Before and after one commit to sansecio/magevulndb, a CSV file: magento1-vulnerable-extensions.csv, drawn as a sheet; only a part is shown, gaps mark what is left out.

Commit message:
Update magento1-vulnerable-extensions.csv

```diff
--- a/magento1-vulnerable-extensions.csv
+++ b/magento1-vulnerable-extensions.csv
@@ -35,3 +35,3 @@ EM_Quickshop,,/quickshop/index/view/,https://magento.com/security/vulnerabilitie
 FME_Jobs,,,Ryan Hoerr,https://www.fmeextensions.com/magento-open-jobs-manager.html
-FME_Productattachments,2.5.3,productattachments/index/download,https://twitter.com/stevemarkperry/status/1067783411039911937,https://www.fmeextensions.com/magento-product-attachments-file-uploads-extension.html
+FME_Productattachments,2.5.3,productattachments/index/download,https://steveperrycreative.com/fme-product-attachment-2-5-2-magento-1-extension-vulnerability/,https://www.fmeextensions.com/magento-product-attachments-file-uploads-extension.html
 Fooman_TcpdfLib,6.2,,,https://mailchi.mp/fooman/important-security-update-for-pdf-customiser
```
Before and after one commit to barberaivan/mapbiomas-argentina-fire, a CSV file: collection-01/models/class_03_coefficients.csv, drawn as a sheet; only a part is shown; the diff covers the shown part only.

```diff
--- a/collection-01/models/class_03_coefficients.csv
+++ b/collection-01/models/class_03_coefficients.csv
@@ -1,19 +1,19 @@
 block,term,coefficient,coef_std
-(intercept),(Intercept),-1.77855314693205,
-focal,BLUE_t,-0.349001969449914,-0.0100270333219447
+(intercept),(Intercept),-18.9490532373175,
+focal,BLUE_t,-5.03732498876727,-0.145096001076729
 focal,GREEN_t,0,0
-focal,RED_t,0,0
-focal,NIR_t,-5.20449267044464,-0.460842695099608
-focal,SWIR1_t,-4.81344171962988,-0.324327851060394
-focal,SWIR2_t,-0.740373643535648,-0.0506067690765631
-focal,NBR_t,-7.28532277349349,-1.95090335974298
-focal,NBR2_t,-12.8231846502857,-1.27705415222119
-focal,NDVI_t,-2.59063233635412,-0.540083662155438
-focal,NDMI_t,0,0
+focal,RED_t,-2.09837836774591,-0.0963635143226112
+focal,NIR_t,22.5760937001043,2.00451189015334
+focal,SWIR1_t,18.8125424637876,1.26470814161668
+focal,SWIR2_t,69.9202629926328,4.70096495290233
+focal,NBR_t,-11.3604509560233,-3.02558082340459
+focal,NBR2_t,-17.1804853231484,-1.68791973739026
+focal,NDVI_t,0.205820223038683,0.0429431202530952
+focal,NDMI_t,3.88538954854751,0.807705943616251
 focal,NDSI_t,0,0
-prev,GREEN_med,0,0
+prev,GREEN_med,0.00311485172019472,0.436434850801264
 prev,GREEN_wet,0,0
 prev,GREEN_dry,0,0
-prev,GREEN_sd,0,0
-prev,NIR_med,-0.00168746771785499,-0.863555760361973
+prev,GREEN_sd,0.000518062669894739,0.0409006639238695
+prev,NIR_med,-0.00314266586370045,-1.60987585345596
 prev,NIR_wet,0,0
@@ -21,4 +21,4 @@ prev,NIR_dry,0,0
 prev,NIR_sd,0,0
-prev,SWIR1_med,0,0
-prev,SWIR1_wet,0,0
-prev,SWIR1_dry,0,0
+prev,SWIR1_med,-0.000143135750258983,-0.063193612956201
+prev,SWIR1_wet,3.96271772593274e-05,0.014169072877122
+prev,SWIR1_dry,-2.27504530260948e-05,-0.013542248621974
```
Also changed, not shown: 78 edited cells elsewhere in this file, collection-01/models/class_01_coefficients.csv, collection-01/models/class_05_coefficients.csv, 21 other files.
============
ACTION ITEM
Copy all of the material word for word.

RESPONSE TO THE EXERCISE
Before and after one commit to sansecio/magevulndb, a CSV file: magento1-vulnerable-extensions.csv, drawn as a sheet; only a part is shown, gaps mark what is left out.

Commit message:
Update magento1-vulnerable-extensions.csv

```diff
--- a/magento1-vulnerable-extensions.csv
+++ b/magento1-vulnerable-extensions.csv
@@ -35,3 +35,3 @@ EM_Quickshop,,/quickshop/index/view/,https://magento.com/security/vulnerabilitie
 FME_Jobs,,,Ryan Hoerr,https://www.fmeextensions.com/magento-open-jobs-manager.html
-FME_Productattachments,2.5.3,productattachments/index/download,https://twitter.com/stevemarkperry/status/1067783411039911937,https://www.fmeextensions.com/magento-product-attachments-file-uploads-extension.html
+FME_Productattachments,2.5.3,productattachments/index/download,https://steveperrycreative.com/fme-product-attachment-2-5-2-magento-1-extension-vulnerability/,https://www.fmeextensions.com/magento-product-attachments-file-uploads-extension.html
 Fooman_TcpdfLib,6.2,,,https://mailchi.mp/fooman/important-security-update-for-pdf-customiser
```
Before and after one commit to barberaivan/mapbiomas-argentina-fire, a CSV file: collection-01/models/class_03_coefficients.csv, drawn as a sheet; only a part is shown; the diff covers the shown part only.

```diff
--- a/collection-01/models/class_03_coefficients.csv
+++ b/collection-01/models/class_03_coefficients.csv
@@ -1,19 +1,19 @@
 block,term,coefficient,coef_std
-(intercept),(Intercept),-1.77855314693205,
-focal,BLUE_t,-0.349001969449914,-0.0100270333219447
+(intercept),(Intercept),-18.9490532373175,
+focal,BLUE_t,-5.03732498876727,-0.145096001076729
 focal,GREEN_t,0,0
-focal,RED_t,0,0
-focal,NIR_t,-5.20449267044464,-0.460842695099608
-focal,SWIR1_t,-4.81344171962988,-0.324327851060394
-focal,SWIR2_t,-0.740373643535648,-0.0506067690765631
-focal,NBR_t,-7.28532277349349,-1.95090335974298
-focal,NBR2_t,-12.8231846502857,-1.27705415222119
-focal,NDVI_t,-2.59063233635412,-0.540083662155438
-focal,NDMI_t,0,0
+focal,RED_t,-2.09837836774591,-0.0963635143226112
+focal,NIR_t,22.5760937001043,2.00451189015334
+focal,SWIR1_t,18.8125424637876,1.26470814161668
+focal,SWIR2_t,69.9202629926328,4.70096495290233
+focal,NBR_t,-11.3604509560233,-3.02558082340459
+focal,NBR2_t,-17.1804853231484,-1.68791973739026
+focal,NDVI_t,0.205820223038683,0.0429431202530952
+focal,NDMI_t,3.88538954854751,0.807705943616251
 focal,NDSI_t,0,0
-prev,GREEN_med,0,0
+prev,GREEN_med,0.00311485172019472,0.436434850801264
 prev,GREEN_wet,0,0
 prev,GREEN_dry,0,0
-prev,GREEN_sd,0,0
-prev,NIR_med,-0.00168746771785499,-0.863555760361973
+prev,GREEN_sd,0.000518062669894739,0.0409006639238695
+prev,NIR_med,-0.00314266586370045,-1.60987585345596
 prev,NIR_wet,0,0
@@ -21,4 +21,4 @@ prev,NIR_dry,0,0
 prev,NIR_sd,0,0
-prev,SWIR1_med,0,0
-prev,SWIR1_wet,0,0
-prev,SWIR1_dry,0,0
+prev,SWIR1_med,-0.000143135750258983,-0.063193612956201
+prev,SWIR1_wet,3.96271772593274e-05,0.014169072877122
+prev,SWIR1_dry,-2.27504530260948e-05,-0.013542248621974
```
Also changed, not shown: 78 edited cells elsewhere in this file, collection-01/models/class_01_coefficients.csv, collection-01/models/class_05_coefficients.csv, 21 other files.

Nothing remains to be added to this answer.